Inagaki Manjirō was a Japanese diplomat and political theorist, active during the Meiji period of Japan. Inagaki was born as the son of a samurai of the Hirado Domain; as a young man he was a warder of the Satsuma men imprisoned in Nagasaki after the unsuccessful Satsuma Rebellion and gained their respect and affection. After studying at the clan-established Ishinkan and Kagoshima Shigakko, he entered the Department of Literature of the Tokyo Imperial University in 1882. Sent down from Tokyo University with many others after the Incident of 1883, when the student body rebelled and boycotted the graduation ceremonies because the time of the ceremony was changed, he never returned, unlike most of the others. Instead, Inagaki went to Britain from January 1888 to December 1890 and studied at Gonville and Caius College, Cambridge, he founded the Japanese Club at Cambridge University to study the ways of English gentlemen. He studied classical literature and is the first Japanese known to have learned Greek.
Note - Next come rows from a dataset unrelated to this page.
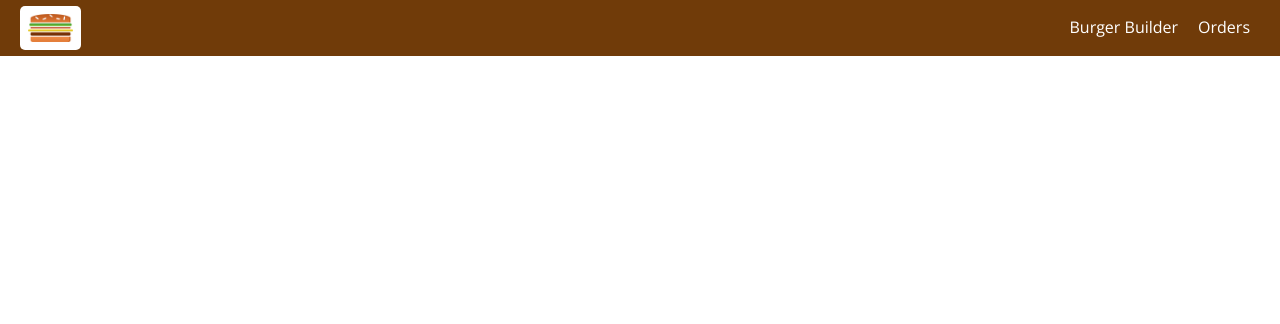
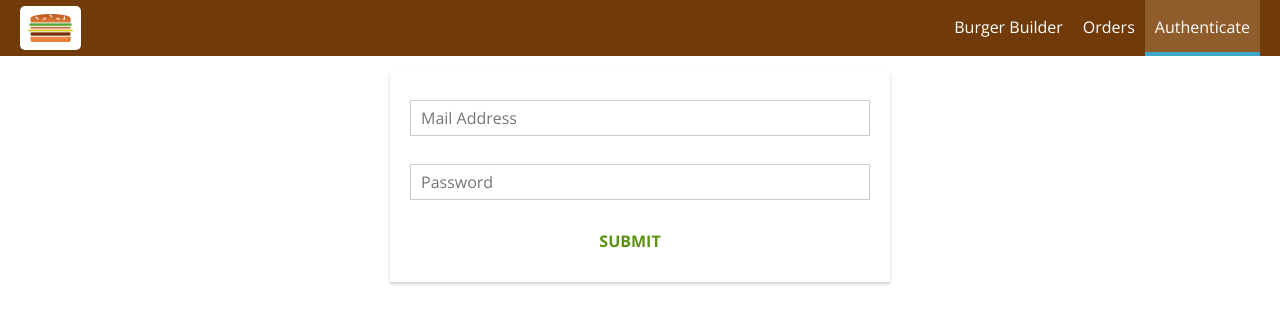
Before and after one commit to saqy/mamu-burger, a React (Create React App) app: page /auth in a window 1280 px wide. Shown: the top 324 px of the page. Built offline with nearby package versions, Linux system fonts and the light colour scheme.

Commit message:
adds authentication form

```diff
--- a/src/App.js
+++ b/src/App.js
@@ -4,6 +4,7 @@
 import BurgerBuilder from "./containers/BurgerBuilder/BurgerBuilder";
 import Checkout from "./containers/Checkout/Checkout";
 import Orders from "./containers/Orders/Orders";
+import Auth from './containers/Auth/Auth';
 
 class App extends Component {
   render() {
@@ -13,6 +14,7 @@
           <Switch>
             <Route path="/checkout" component={Checkout} />
             <Route path="/orders" component={Orders} />
+            <Route path="/auth" component={Auth} />
             <Route path="/" exact component={BurgerBuilder} />
           </Switch>
         </Layout>
--- a/src/components/Navigation/NavigationItems/NavigationItems.js
+++ b/src/components/Navigation/NavigationItems/NavigationItems.js
@@ -5,10 +5,9 @@
 
 const navigationItems = () => (
   <ul className={classes.NavigationItems}>
-    <NavigationItem link="/" exact>
-      Burger Builder
-    </NavigationItem>
+    <NavigationItem link="/" exact>Burger Builder</NavigationItem>
     <NavigationItem link="/orders">Orders</NavigationItem>
+    <NavigationItem link="/auth">Authenticate</NavigationItem>
   </ul>
 );
 
--- /dev/null
+++ b/src/containers/Auth/Auth.js
@@ -0,0 +1,109 @@
+import React, { Component } from 'react';
+import Input from '../../components/UI/Input/Input';
+import Button from '../../components/UI/Button/Button';
+import classes from './Auth.module.css'
+
+class Auth extends Component {
+
+    state = {
+        controls: {
+            email: {
+                elementType: "input",
+                elementConfig: {
+                  type: "email",
+                  placeholder: "Mail Address",
+                },
+                value: "",
+                validation: {
+                  required: true,
+                  isEmail: true
+                },
+                valid: false,
+                touched: false,
+            },
+            password: {
+                elementType: "input",
+                elementConfig: {
+                  type: "password",
+                  placeholder: "Password",
+                },
+                value: "",
+                validation: {
+                  required: true,
+                  minLength: 6
+                },
+                valid: false,
+                touched: false,
+            }
+        }
+    }
+
+    checkValidity(value, rules) {
+        let isValid = true;
+
+        if (!rules) {
+          return true;
+        }
+
+        if (rules.required) {
+          isValid = value.trim() !== "" && isValid;
+        }
+
+        if (rules.minLength) {
+          isValid = value.length >= rules.minLength && isValid;
+        }
+
+        if (rules.maxLength) {
+          isValid = value.length <= rules.maxLength && isValid;
+        }
+        return isValid;
+    }
+
+    inputChangedHandler = (event, controlName) => {
+        const updatedControls = {
+          ...this.state.controls,
+          [controlName]: {
+              ...this.state.controls[controlName],
+              value: event.target.value,
+              valid: this.checkValidity(event.target.value, this.state.controls[controlName].validation ),
+              touched: true
+          }
+        };
+        this.setState({ controls: updatedControls});
+      };
+
+
+    render () {
+        const formElementsArray = [];
+        for (let key in this.state.controls) {
+            formElementsArray.push({
+                id: key,
+                config: this.state.controls[key]
+            });
+        }
+
+        const form = formElementsArray.map(formElement => (
+            <Input
+                key= {formElement.id}
+                elementType={formElement.config.elementType}
+                elementConfig={formElement.config.elementConfig}
+                value={formElement.config.value}
+                invalid={!formElement.config.valid}
+                shouldValidate={formElement.config.validation}
+                touched={formElement.config.touched}
+                changed={(event) => this.inputChangedHandler(event, formElement.id)}
+            />
+        ));
+
+        return (
+            <div className={classes.Auth} >
+                <form>
+                    {form}
+                    <Button btnType="Success">SUBMIT</Button>
+                </form>
+            </div>
+        )
+    }
+}
+
+export default Auth;
--- /dev/null
+++ b/src/containers/Auth/Auth.module.css
@@ -0,0 +1,15 @@
+.Auth {
+    margin: 20px auto;
+    width: 80%;
+    text-align: center;
+    box-shadow: 0 2px 3px #ccc;
+    border-radius: 1px solid #eee;
+    padding: 10px;
+    box-sizing: border-box;
+  }
+
+  @media (min-width: 600px) {
+    .Auth {
+      width: 500px;
+    }
+  }
--- a/src/store/actions/burgerBuilder.js
+++ b/src/store/actions/burgerBuilder.js
@@ -31,7 +31,7 @@
 export const initIngredients = () => {
   return (dispatch) => {
     axios
-      .get("https://burger-builder-e3199.firebaseio.com/ingredients.json")
+      .get("/ingredients.json")
       .then((response) => {
         dispatch(setIngredients(response.data));
       })
```
Also changed, not shown: src/containers/Checkout/ContactData/ContactData.js (+0 -8 lines).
He became a popular figure at the University with the Master of Pembroke College and the Vice-Chancellor, the Reverend Dr. Charles Edward Searle. After graduating Inagaki returned to Japan, became a temporary professor at Gakushuin Higher Commercial School, he entered the Foreign Ministry and became Japan's first deputy Minister Resident to the Kingdom of Siam on March 31, 1897. He was appointed Minister Plenipotentiary on 19 November 1899 and envoy extraordinary and Minister Plenipotentiary in 1903, he continued in that role until July 1907, when he was transferred to Madrid, where he died of illness in 1908. Inagaki wrote a number of scholarly books in English and Japanese on international affairs but died young with his potential unfulfilled, his writings urging Japanese expansionism into the South Pacific were part of the theoretical basis of the Southern Expansion Doctrine of the Imperial Japanese Navy and certain factions in the government in the early 20th century. Japan and the Pacific and the Japanese View of the Eastern Question, 1890 - dedicated to John Robert Seeley who taught Inagaki at Gonville and Caius College.

Tohosaku. Shiberia tetsudoron. Kizokuron Kyoiku no Omoto Nanyo Chosei dan Gaiko to Gaisei Kikuchi Dairoku Suematsu Kencho Donald MacAlister Anglo-Japanese relations Japanese students in Britain Works by or about Inagaki Manjirō at Internet Archive Japanese Students at Cambridge University in the Meiji Era, 1868-1912: Pioneers for the Modernization of Japan, by Noboru Koyama, translated by Ian Ruxton, Portrait of Inagaki Manjirō on the website of the National Diet Library of Japan